Harris, who has been working at the Jockey Club for about four years, said that after having a successful surgery for colon cancer, he found out he would have to begin battling prostate cancer. Once he begins radiation, he will also retire from the shop.
Harris, a tall man with a bald head and thick black mustache, explained his medical situation with a calm sureness.
“In November, I’m going to the doctor and whenever they tell me I can start the radiation, that’s when I’m just going to call it a day,” Harris said. “We might work through November but I think after that I’m just going to go ahead and call it a day.”
With Harris gone from the shop, Dugas said he did not want to remain at the alone.
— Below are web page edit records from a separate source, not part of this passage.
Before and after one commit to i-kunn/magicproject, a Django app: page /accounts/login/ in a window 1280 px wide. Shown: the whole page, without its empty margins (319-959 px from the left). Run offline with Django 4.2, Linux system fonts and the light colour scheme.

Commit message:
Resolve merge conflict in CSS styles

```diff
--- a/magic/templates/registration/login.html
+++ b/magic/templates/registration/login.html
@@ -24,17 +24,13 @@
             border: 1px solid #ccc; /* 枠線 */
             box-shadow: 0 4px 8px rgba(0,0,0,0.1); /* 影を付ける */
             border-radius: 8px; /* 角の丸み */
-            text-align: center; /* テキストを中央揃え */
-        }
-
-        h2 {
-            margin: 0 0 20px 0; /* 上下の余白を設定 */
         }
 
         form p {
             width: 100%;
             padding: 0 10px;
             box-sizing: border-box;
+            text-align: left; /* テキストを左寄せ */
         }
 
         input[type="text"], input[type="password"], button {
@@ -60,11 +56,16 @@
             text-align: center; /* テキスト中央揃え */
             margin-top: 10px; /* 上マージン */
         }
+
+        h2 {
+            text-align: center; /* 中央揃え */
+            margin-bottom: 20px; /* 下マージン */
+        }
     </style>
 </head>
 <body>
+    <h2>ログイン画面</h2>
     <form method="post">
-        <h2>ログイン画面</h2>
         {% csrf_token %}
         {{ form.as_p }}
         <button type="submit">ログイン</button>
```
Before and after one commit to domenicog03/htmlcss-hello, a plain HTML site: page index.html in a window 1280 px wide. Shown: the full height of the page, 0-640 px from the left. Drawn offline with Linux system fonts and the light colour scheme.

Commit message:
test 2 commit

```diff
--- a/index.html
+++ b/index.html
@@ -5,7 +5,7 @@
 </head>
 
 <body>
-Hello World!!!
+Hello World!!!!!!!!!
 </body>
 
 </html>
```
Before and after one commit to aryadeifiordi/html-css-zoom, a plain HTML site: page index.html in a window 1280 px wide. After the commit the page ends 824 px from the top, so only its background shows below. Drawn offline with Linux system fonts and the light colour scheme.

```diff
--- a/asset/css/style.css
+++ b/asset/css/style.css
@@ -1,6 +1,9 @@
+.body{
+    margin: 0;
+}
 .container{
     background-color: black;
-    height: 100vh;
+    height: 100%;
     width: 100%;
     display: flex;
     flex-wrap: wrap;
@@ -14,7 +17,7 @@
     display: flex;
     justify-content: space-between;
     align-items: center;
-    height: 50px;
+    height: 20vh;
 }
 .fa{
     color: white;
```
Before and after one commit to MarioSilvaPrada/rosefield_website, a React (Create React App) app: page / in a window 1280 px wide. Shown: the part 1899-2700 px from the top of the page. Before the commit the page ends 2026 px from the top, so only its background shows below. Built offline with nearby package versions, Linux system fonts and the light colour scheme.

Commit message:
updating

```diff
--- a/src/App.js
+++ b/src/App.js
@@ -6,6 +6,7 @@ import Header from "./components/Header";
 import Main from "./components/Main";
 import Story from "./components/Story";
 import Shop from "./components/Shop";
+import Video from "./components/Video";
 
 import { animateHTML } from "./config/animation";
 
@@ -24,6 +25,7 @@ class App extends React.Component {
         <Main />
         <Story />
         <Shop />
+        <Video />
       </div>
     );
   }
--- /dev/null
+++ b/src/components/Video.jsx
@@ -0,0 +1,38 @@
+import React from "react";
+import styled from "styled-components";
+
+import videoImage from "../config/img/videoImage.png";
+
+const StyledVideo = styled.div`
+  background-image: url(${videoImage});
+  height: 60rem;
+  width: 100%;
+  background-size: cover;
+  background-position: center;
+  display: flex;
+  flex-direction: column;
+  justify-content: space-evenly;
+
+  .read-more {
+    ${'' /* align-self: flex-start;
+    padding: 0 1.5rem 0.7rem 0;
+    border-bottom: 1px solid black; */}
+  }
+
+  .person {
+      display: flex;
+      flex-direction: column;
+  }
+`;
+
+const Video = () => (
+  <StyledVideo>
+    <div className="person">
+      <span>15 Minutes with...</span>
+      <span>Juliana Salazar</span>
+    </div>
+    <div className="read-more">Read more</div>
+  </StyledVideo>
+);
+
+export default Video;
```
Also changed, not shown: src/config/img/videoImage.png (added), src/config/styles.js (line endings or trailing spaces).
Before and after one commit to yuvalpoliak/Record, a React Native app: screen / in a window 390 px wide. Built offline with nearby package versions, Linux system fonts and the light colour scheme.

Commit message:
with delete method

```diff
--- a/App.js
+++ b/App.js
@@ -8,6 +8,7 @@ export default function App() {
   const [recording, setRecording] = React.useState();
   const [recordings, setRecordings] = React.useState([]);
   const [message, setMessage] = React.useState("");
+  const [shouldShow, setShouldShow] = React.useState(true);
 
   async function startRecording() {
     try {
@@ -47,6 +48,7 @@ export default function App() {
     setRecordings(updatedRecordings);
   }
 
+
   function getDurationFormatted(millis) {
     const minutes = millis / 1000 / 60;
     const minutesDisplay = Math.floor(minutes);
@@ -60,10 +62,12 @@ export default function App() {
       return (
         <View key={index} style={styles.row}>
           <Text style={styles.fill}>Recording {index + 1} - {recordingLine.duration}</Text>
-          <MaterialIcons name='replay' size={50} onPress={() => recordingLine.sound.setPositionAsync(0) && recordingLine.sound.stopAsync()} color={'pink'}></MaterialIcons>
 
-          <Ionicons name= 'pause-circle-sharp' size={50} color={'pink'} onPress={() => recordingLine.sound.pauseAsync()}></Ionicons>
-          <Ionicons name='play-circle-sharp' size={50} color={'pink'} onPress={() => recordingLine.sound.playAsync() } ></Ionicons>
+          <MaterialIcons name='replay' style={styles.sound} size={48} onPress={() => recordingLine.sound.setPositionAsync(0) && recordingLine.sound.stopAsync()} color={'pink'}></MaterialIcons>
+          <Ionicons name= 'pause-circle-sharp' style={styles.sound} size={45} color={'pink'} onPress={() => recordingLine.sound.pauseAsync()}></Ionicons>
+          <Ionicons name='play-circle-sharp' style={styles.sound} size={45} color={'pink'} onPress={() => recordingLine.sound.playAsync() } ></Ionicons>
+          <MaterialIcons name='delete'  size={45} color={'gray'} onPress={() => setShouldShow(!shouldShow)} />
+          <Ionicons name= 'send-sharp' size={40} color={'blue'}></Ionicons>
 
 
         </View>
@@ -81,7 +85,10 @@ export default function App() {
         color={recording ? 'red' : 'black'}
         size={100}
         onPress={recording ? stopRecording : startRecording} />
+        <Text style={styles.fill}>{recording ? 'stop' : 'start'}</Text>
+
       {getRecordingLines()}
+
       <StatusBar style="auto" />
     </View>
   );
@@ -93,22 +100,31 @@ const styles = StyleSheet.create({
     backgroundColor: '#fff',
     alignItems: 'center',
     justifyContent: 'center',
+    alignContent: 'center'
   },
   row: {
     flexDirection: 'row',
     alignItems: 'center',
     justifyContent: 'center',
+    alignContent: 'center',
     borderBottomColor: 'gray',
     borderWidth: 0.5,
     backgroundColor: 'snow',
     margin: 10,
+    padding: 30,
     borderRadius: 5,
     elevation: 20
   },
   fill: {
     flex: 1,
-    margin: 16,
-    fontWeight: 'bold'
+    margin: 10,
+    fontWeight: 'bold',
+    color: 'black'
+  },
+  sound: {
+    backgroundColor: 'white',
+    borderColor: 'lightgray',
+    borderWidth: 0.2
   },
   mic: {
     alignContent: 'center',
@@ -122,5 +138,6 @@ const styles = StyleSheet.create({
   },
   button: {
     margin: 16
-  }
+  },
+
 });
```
“In a way I am sad [to see the shop close], but I’m ready to retire because most of the guys I’ve worked with have passed. We worked over there [on Bridge Street] and all of them have left me,” Dugas said.
Dugas said he imagines he will miss his customers once the shop closes and he retires. His customers, like Redrick, will surely miss him.
“I don’t know what I’m going to do. There’s going to be a whole lot of people that will miss y’all,” Redrick said to Dugas and Harris.
Although he looks forward to his retirement, Dugas believes his customers will be hard pressed to find another barbershop as reliable as the Jockey Club.
“I know all the barbershops [in the neighborhood]. They’re not as consistent as this one,” Dugas said. “They don’t open on time like we do. We have a schedule we go by. Most of the other barbershops open at anytime and leave sometimes leaving the customer in the chair.”
Harris also believes the shop will be missed by the customers in the neighborhood. He says one of his favorite parts about working in a barbershop is not knowing who is going to come in.
“We will be truly missed, because [for] a lot of people this is the only shop they know,” Harris said.
“You can find another barbershop, but you can’t find the atmosphere. A lot of people don’t come because we great barbers; they come because we make them feel at home.”
Working as more than just a barber, Harris strives to connect with his customers on a personal level, often discussing topics from sports to politics.
“It’s just an atmosphere. You come in here and let your stress go,” Harris said. “You come in here and argue for an hour and when you leave all your stresses are gone.”
For Harris, it is hard to see the shop have to close since he knows the role it has played in Waco’s past.
“I kind of hate to see it go because it’s been in the neighborhood so long,” Harris said. “It would be good if someone could come along in the community and just buy it and basically you could just leave it like it is – just keep the doors open and it would be good. It’s got to be the oldest black barber shop in Waco. You hate to see a place like this just close down.”
The closing of the shop could open a whole new world for Dugas who has plans for his free time.
“Me and my wife are going to just take it easy and travel a little bit,” Dugas said. “My wife retired [recently]. She’s a beautician. She wants to take a train ride – she’s never been on a train – so I think we’ll do that.”
Looking past his radiation treatment, Harris has hopes of seeing the world beyond the little barber shop on Elm Avenue.
“I want to start traveling around a little bit here and stuff like that and then after that it’s just me and the remote control,” Harris said. “I didn’t even renew my barber license, [so] this is it. I have a bunch of memories though, so that’ll be good.”